- Approximately 33 million live Christmas trees are sold in North America every year. After the holidays, look for ways to recycle your tree instead of sending it to a landfill. Check with your community solid waste department and find out if they collect and mulch trees. Your town might be able to use chippings from mulched trees for hiking trails and beachfront erosion barriers.
- To help prevent waste from cutting down and disposing of live trees, you can buy a potted tree and plant it after the holidays.
- Have a create-your-own-decorations party! Invite family and friends to create and use holiday decorations such as ornaments made from old greeting cards or cookie dough, garlands made from strung popcorn or cranberries, wreaths made from artificial greens and flowers, and potpourri made from kitchen spices such as cinnamon and cloves.

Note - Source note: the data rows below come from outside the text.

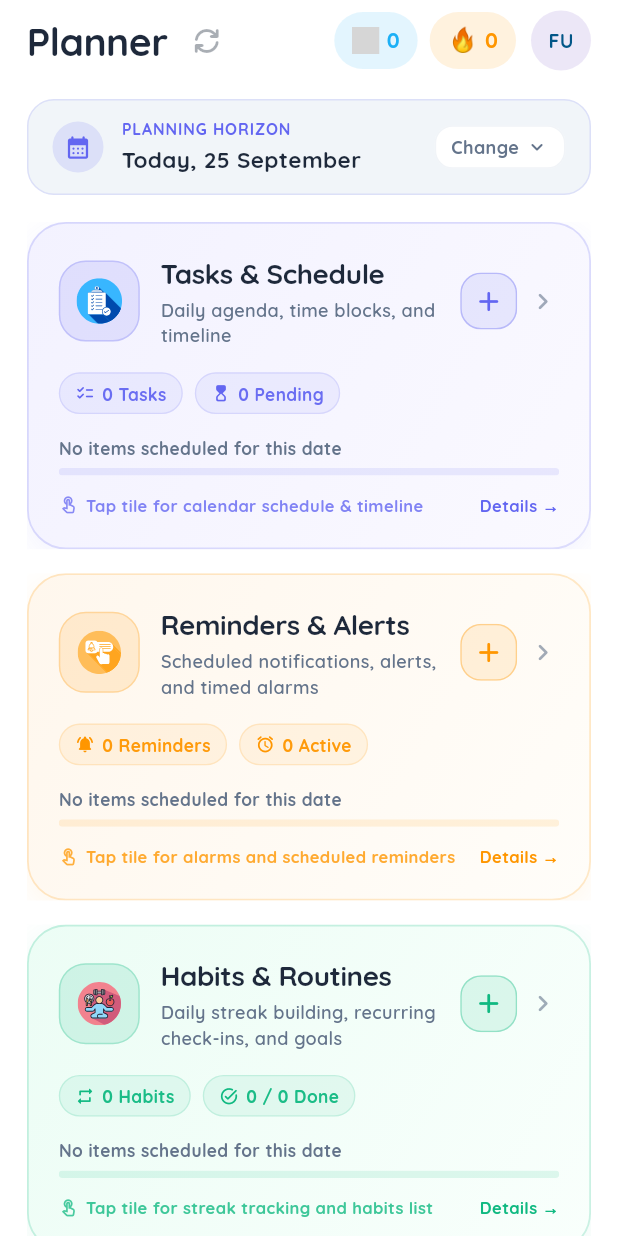
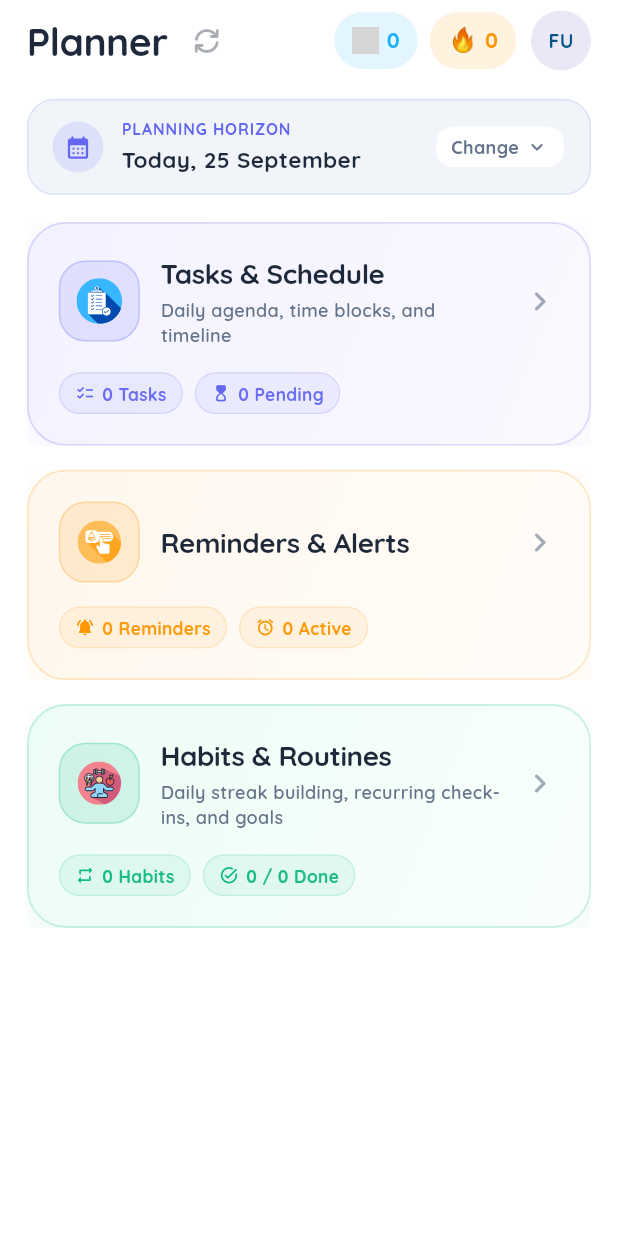
Before and after one commit to zubayerisfar/Focused, a Flutter app: the PlannerScreen screen opened directly, on a phone screen of 412 x 824 dp. Run offline on Flutter 3.47's test engine with Material 3 defaults, Android fonts, the phone set to English and light mode, and no system bars; our stand-ins replace cloud_firestore, firebase_auth, firebase_core, firebase_messaging, flutter_local_notifications, flutter_svg and 10 more; missing offline and left inert: usage_stats; accounts and stored records are empty; generated files the repository leaves out were written again; network calls fail; project files that could hold a hidden picture were left out; grey boxes are pictures that could not be loaded.

Commit message:
refactor(planner): remove footer hint, plus button, empty schedule label, and reminder subtitle

```diff
--- a/focused/lib/features/planner/views/planner_hub_body.dart
+++ b/focused/lib/features/planner/views/planner_hub_body.dart
@@ -1,6 +1,5 @@
 import 'package:flutter/material.dart';
 import 'package:flutter_svg/flutter_svg.dart';
-import 'package:go_router/go_router.dart';
 import 'package:intl/intl.dart';
 import 'package:provider/provider.dart';
 
@@ -87,11 +86,8 @@ class PlannerHubBody extends StatelessWidget {
         ? 'Today, ${DateFormat('d MMMM').format(selectedDate)}'
         : DateFormat('EEEE, d MMMM').format(selectedDate);
 
-    final bottomInset = MediaQuery.of(context).padding.bottom;
-    final bottomNavClearance = 66.0 + (bottomInset > 0 ? bottomInset + 4 : 14) + 36;
-
     return ListView(
-      padding: EdgeInsets.fromLTRB(18, 12, 18, bottomNavClearance),
+      padding: const EdgeInsets.fromLTRB(18, 12, 18, 110),
       children: [
         // ── Top Date Filter Banner ──
         InkWell(
@@ -211,8 +207,6 @@ class PlannerHubBody extends StatelessWidget {
           totalCount: dateTasks.length,
           completedCount: completedTasks,
           onTapCard: () => onSelectArea(PlannerArea.tasks),
-          onQuickAdd: () => context.push('/task/new'),
-          quickAddTooltip: 'Create New Task',
           chips: [
             _TileChip(
               icon: Icons.checklist_rounded,
@@ -244,7 +238,6 @@ class PlannerHubBody extends StatelessWidget {
                 color: const Color(0xFF10B981),
               ),
           ],
-          footerLabel: 'Tap tile for calendar schedule & timeline',
         ),
 
         const SizedBox(height: 16),
@@ -254,7 +247,7 @@ class PlannerHubBody extends StatelessWidget {
         // ══════════════════════════════════════════════════════════════
         _ModernPlannerTile(
           title: 'Reminders & Alerts',
-          subtitle: 'Scheduled notifications, alerts, and timed alarms',
+          subtitle: null,
           svgAsset: 'assets/planner_page_icons/reminder_icon.svg',
           fallbackIcon: Icons.notifications_active_rounded,
           accentColor: const Color(0xFFFF9600),
@@ -264,8 +257,6 @@ class PlannerHubBody extends StatelessWidget {
           totalCount: dateReminders.length,
           completedCount: completedReminders,
           onTapCard: () => onSelectArea(PlannerArea.reminders),
-          onQuickAdd: () => context.push('/reminder/new'),
-          quickAddTooltip: 'Create New Reminder',
           chips: [
             _TileChip(
               icon: Icons.notifications_active_rounded,
@@ -291,7 +282,6 @@ class PlannerHubBody extends StatelessWidget {
                 isHighImpact: true,
               ),
           ],
-          footerLabel: 'Tap tile for alarms and scheduled reminders',
         ),
 
         const SizedBox(height: 16),
@@ -311,8 +301,6 @@ class PlannerHubBody extends StatelessWidget {
           totalCount: dateHabits.length,
           completedCount: completedHabits,
           onTapCard: () => onSelectArea(PlannerArea.habits),
-          onQuickAdd: () => context.push('/habit/new'),
-          quickAddTooltip: 'Create New Habit',
           chips: [
             _TileChip(
               icon: Icons.repeat_rounded,
@@ -337,7 +325,6 @@ class PlannerHubBody extends StatelessWidget {
                 color: isDark ? const Color(0xFF94A3B8) : const Color(0xFF64748B),
               ),
           ],
-          footerLabel: 'Tap tile for streak tracking and habits list',
         ),
       ],
     );
@@ -353,7 +340,7 @@ class PlannerHubBody extends StatelessWidget {
 // ══════════════════════════════════════════════════════════════════════════════
 class _ModernPlannerTile extends StatelessWidget {
   final String title;
-  final String subtitle;
+  final String? subtitle;
   final String? svgAsset;
   final IconData fallbackIcon;
   final Color accentColor;
@@ -361,14 +348,11 @@ class _ModernPlannerTile extends StatelessWidget {
   final int totalCount;
   final int completedCount;
   final VoidCallback onTapCard;
-  final VoidCallback onQuickAdd;
-  final String quickAddTooltip;
   final List<Widget> chips;
-  final String footerLabel;
 
   const _ModernPlannerTile({
     required this.title,
-    required this.subtitle,
+    this.subtitle,
     this.svgAsset,
     this.fallbackIcon = Icons.star_rounded,
     required this.accentColor,
@@ -376,10 +360,7 @@ class _ModernPlannerTile extends StatelessWidget {
     required this.totalCount,
     required this.completedCount,
     required this.onTapCard,
-    required this.onQuickAdd,
-    required this.quickAddTooltip,
     required this.chips,
-    required this.footerLabel,
   });
 
   @override
@@ -427,7 +408,7 @@ class _ModernPlannerTile extends StatelessWidget {
             child: Column(
               crossAxisAlignment: CrossAxisAlignment.start,
               children: [
-                // ── Header Row: Icon, Title, Quick "+" Action Button ──
+                // ── Header Row: Icon, Title, and Chevron Arrow ──
                 Row(
                   crossAxisAlignment: CrossAxisAlignment.center,
                   children: [
@@ -474,9 +455,10 @@ class _ModernPlannerTile extends StatelessWidget {
                               color: scheme.onSurface,
                             ),
                           ),
+                          if (subtitle != null && subtitle!.isNotEmpty) ...[
                             const SizedBox(height: 3),
                             Text(
-                            subtitle,
+                              subtitle!,
                               style: TextStyle(
                                 fontFamily: 'Quicksand',
                                 fontSize: 12,
@@ -485,64 +467,33 @@ class _ModernPlannerTile extends StatelessWidget {
                               ),
                             ),
                           ],
+                        ],
                       ),
                     ),
                     const SizedBox(width: 8),
 
-                    // Quick "+" creation button
-                    Material(
-                      color: Colors.transparent,
-                      child: Tooltip(
-                        message: quickAddTooltip,
-                        child: InkWell(
-                          borderRadius: BorderRadius.circular(14),
-                          onTap: onQuickAdd,
-                          child: Ink(
-                            width: 38,
-                            height: 38,
-                            decoration: BoxDecoration(
-                              color: accentColor.withValues(
-                                alpha: isDark ? 0.25 : 0.12,
-                              ),
-                              borderRadius: BorderRadius.circular(14),
-                              border: Border.all(
-                                color: accentColor.withValues(alpha: 0.35),
-                                width: 1.0,
-                              ),
-                            ),
-                            child: Icon(
-                              Icons.add_rounded,
-                              color: accentColor,
-                              size: 22,
-                            ),
-                          ),
-                        ),
-                      ),
-                    ),
-
-                    const SizedBox(width: 6),
-
-                    // Forward arrow indicator
+                    // Forward arrow indicator to visit
                     Icon(
                       Icons.chevron_right_rounded,
                       color: scheme.onSurfaceVariant.withValues(alpha: 0.6),
-                      size: 22,
+                      size: 26,
                     ),
                   ],
                 ),
 
+                if (chips.isNotEmpty) ...[
                   const SizedBox(height: 16),
-
                   // ── Interactive Chips Row ──
                   Wrap(
                     spacing: 8,
                     runSpacing: 8,
                     children: chips,
                   ),
+                ],
 
+                // ── Progress Bar & Ratio (only shown when there are items) ──
+                if (totalCount > 0) ...[
                   const SizedBox(height: 14),
-
-                // ── Progress Bar & Ratio ──
                   Column(
                     crossAxisAlignment: CrossAxisAlignment.start,
                     children: [
@@ -550,9 +501,7 @@ class _ModernPlannerTile extends StatelessWidget {
                         mainAxisAlignment: MainAxisAlignment.spaceBetween,
                         children: [
                           Text(
-                          totalCount > 0
-                              ? '$completedCount of $totalCount completed'
-                              : 'No items scheduled for this date',
+                            '$completedCount of $totalCount completed',
                             style: TextStyle(
                               fontFamily: 'Quicksand',
                               fontSize: 11.5,
@@ -560,7 +509,6 @@ class _ModernPlannerTile extends StatelessWidget {
                               color: scheme.onSurfaceVariant,
                             ),
                           ),
-                        if (totalCount > 0)
                           Text(
                             '${(progressRatio * 100).toInt()}%',
                             style: TextStyle(
@@ -586,42 +534,7 @@ class _ModernPlannerTile extends StatelessWidget {
                       ),
                     ],
                   ),
-
-                const SizedBox(height: 12),
-
-                // ── Bottom Action Hint ──
-                Row(
-                  children: [
-                    Icon(
-                      Icons.touch_app_outlined,
-                      size: 13,
-                      color: accentColor.withValues(alpha: 0.75),
-                    ),
-                    const SizedBox(width: 5),
-                    Expanded(
-                      child: Text(
-                        footerLabel,
-                        style: TextStyle(
-                          fontFamily: 'Quicksand',
-                          fontSize: 11,
-                          fontWeight: FontWeight.w700,
-                          color: accentColor.withValues(
-                            alpha: isDark ? 0.9 : 0.8,
-                          ),
-                        ),
-                      ),
-                    ),
-                    Text(
-                      'Details →',
-                      style: TextStyle(
-                        fontFamily: 'Quicksand',
-                        fontSize: 11,
-                        fontWeight: FontWeight.w800,
-                        color: accentColor,
-                      ),
-                    ),
                 ],
-                ),
               ],
             ),
           ),
--- a/focused/lib/features/planner/views/planner_screen.dart
+++ b/focused/lib/features/planner/views/planner_screen.dart
@@ -7,6 +7,7 @@ import '../../tasks/models/task.dart';
 import '../../settings/providers/cloud_sync_provider.dart';
 import '../../tasks/providers/task_provider.dart';
 import '../../../core/theme/app_theme.dart';
+import '../../../core/widgets/app_banner_ad_widget.dart';
 import '../../habits/views/habit_planner_body.dart';
 import '../../reminders/views/reminders_planner_body.dart';
 import 'planner_hub_body.dart';
@@ -69,6 +70,7 @@ class PlannerScreenState extends State<PlannerScreen> {
     final selectedBackground = isDark
         ? accent.withValues(alpha: 0.30)
         : accent.withValues(alpha: 0.14);
+    final bg = baseTheme.scaffoldBackgroundColor;
 
     final plannerTheme = baseTheme.copyWith(
       colorScheme: baseTheme.colorScheme.copyWith(
@@ -76,6 +78,9 @@ class PlannerScreenState extends State<PlannerScreen> {
         primaryContainer: selectedBackground,
       ),
     );
+
+    final bottomInset = MediaQuery.of(context).padding.bottom;
+    final navBarOffset = 66.0 + (bottomInset > 0 ? bottomInset + 4 : 14);
 
     return PopScope(
       canPop: _area == PlannerArea.hub,
@@ -125,7 +130,15 @@ class PlannerScreenState extends State<PlannerScreen> {
           body: SafeArea(
             top: _area != PlannerArea.hub,
             bottom: false,
-            child: _buildAreaBody(),
+            child: Column(
+              children: [
+                Expanded(child: SizedBox.expand(child: _buildAreaBody())),
+                if (_area != PlannerArea.tasks)
+                  AppBannerAdWidget(
+                    margin: EdgeInsets.fromLTRB(0, 6, 0, navBarOffset + 8),
+                  ),
+              ],
+            ),
           ),
         ),
       ),
```
Lines whose indentation alone changed are shown as unchanged.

- Consider the durability of a product before you buy it as a gift. Cheaper, less durable items often wear out quickly, creating waste and costing you money.
- Use earth-friendly gift wrapping alternatives, such as scarves, handkerchiefs and bandannas; old posters and maps; newspapers (the comic sections works great); a present in a present — place gifts inside reusable containers like cookie tins, flower pots, and baskets or wrap gift in cloth napkins or kitchen towels; give a “treasure map” to find an unwrapped gift hidden elsewhere in the house; wrap gifts in your children’s or your own artwork; look through old magazines, catalogs and calendars to use attractive photos; use re-useable or re-used gift bags; replace ribbons and bows with natural evergreens, berries, dried flowers — keep them as decorations or compost them after the gifts are unwrapped; wrapping paper made from recycled paper.
- When buying gifts, check product labels to determine an item’s recyclability and whether it is made from recycled materials. Buying recycled encourages manufacturers to make more recycled-content products available.
- Shipping a gift? Reuse the foam peanuts from another package, or use unbuttered popcorn for packing. Return unwanted Styrofoam packing PEANUTS to local UPS Stores. Please call before delivering.
- About 40% of all battery sales occur during the holiday season. Buy rechargeable batteries to accompany your electronic gifts, and consider giving a battery charger as well. Rechargeable batteries reduce the amount of potentially harmful materials thrown away, and can save money in the long run.
- Giving the gift of an experience is a great option for children who want to give family gifts but don’t have the money or a way to buy them. Let children know that homemade gifts and gifts of their time are more valuable to you.